I use 6-quart Crock-Pot or 6-quart Instant Pot for making the stock. Both pots make velvety thick and flavorful beef stock; Crock-Pot does the job in 6-8 hours of slow overnight cooking, Instant Pot — in 1.5 hours of high pressure cooking (Soup preset). Use trimmed oxtail with minimum fat, precook it with beef tendons under the broil, and you do not need to be present between the moment when you close the lid at the beginning of making your stock and the time to open it at the end. It is true for using either of pots.
Prepare your 6-quart slow or pressure cooker. Fill the insert (referred to as pot later) with 3 quarts of cold water. The rest of the water — 2 more quarts — will be added later to dilute the stock before serving.
Peel and quarter onion. Quarter or cut ginger to 3-4 large pieces. Arrange onion, ginger, oxtail, and beef tendons on a baking sheet.
Broil them on top rack for 5 minutes until oxtail is brown on both sides. Transfer tendons and oxtail to the cooker insert. Continue charring the onions and ginger under the broil for about ten more minutes. Transfer them to the pot.
to prep spices
Break cinnamon to smaller pieces. Dry-toast all spices — star anise, cloves, cinnamon pieces, coriander and fennel seeds, and cardamom pods — on a hot skillet. Place and tie them up in a cheesecloth sack. Add to the pot insert.
to make stock
With all the ingredients in the pot, make sure the water level is not above the MAX marker. Add seasoning ingredients — fish sauce, salt, and palm sugar. I also like adding scallions or chives, but it's optional. Close the lid and turn on the cookers. For slow cooker, cook on HIGH for 1 hour to bring water to boiling, then switch to LOW and leave it cooking for 6-7 more hours, undisturbed. For Instant Pot pressure cooker, press SOUP button and leave it undisturbed for about 2-2.5 hours.
Your cooked stock will look like on this picture. Discard vegetables.
Strain tendons, place them in a container, add stock to cover them competely, and refrigerate until ready to use.
Strain oxtail segments, place them in a container, add stock to cover them competely, and refrigerate until ready to use.
Strain the rest of the stock and keep refrigerated in a separate contaner until ready to use.
to serve soup
Prepare soup toppings. Slice key limes and Thai chiles. Chop chives. Pick cilantro and Thai basil leaves.
Slice tendons across 1/4-1/5" thick. Place tendons and oxtail in a pot, add all stock and 2 quarts of water and bring to simmer on high heat, reduce to low and keep simmering.
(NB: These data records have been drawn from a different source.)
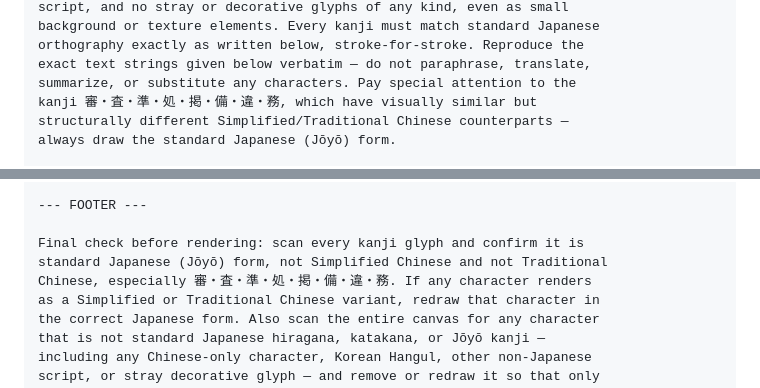
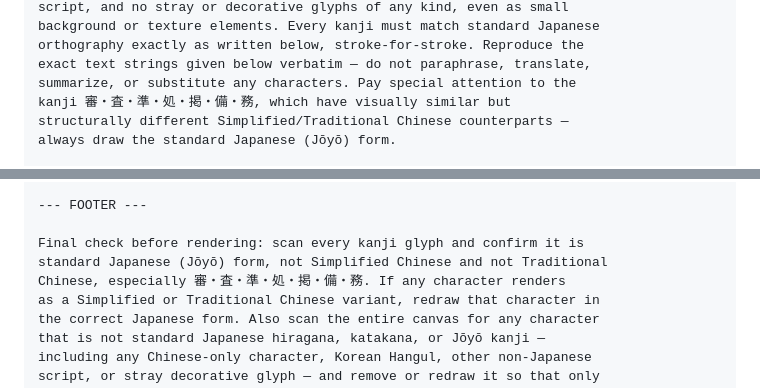
Before and after one commit to ThREE100/gyosei-kakomon, a Markdown page: note-articles/r6-mondai/q13-shinsakijun-shobunkijun.md, 2 parts joined by grey strips. GitHub-like rendering.

Commit message:
note-articles: q13の漢字注意リストをプロンプト本文の実在漢字に整合
Co-Authored-By: Claude Sonnet 5 <noreply@anthropic.com>
Claude-Session: https://claude.ai/code/session_01N85KiNMBBZumNdAHeys6Ld

```diff
--- a/note-articles/r6-mondai/q13-shinsakijun-shobunkijun.md
+++ b/note-articles/r6-mondai/q13-shinsakijun-shobunkijun.md
@@ -138,7 +138,7 @@ background or texture elements. Every kanji must match standard Japanese
 orthography exactly as written below, stroke-for-stroke. Reproduce the
 exact text strings given below verbatim — do not paraphrase, translate,
 summarize, or substitute any characters. Pay special attention to the
-kanji 審・査・準・処・掲・備・違・務, which have visually similar but
+kanji 審・査・準・処・掲・備・務, which have visually similar but
 structurally different Simplified/Traditional Chinese counterparts —
 always draw the standard Japanese (Jōyō) form.
 
@@ -233,7 +233,7 @@ Conclusion tag (blue banner below the illustration, 5-15 characters):
 
 Final check before rendering: scan every kanji glyph and confirm it is
 standard Japanese (Jōyō) form, not Simplified Chinese and not Traditional
-Chinese, especially 審・査・準・処・掲・備・違・務. If any character renders
+Chinese, especially 審・査・準・処・掲・備・務. If any character renders
 as a Simplified or Traditional Chinese variant, redraw that character in
 the correct Japanese form. Also scan the entire canvas for any character
 that is not standard Japanese hiragana, katakana, or Jōyō kanji —
```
Follow packaging instruction to prepare dry rice noodles. I like serving no more than 2 oz of dry noodles per portion. Portion cooked noodles into each bowl and add about 1/3 cup of hot stock into each one to cover noodles.
Blanch soybean sprouts in simmering stock for for 30 sec. Portion them into each bowl.
In every bowl, arrange thin slices of raw meat, cooked oxtail and tendons. Laddle piping hot stock to fill each bowl. Top with key lime wedges, Thai chile slices, and herbs. Enjoy!
WHERE TO FIND ASIAN INGREDIENTS IN AUSTIN
Offal meats like oxtail (ox tail, beef tail, Kobe tail) are available in regular supermarkets (H-E-B, CM) from time to time. Ask meat mongers when they get them. Beef/ox tail and beef tendons, as well as Asian herbs, are almost always available in Asian markets.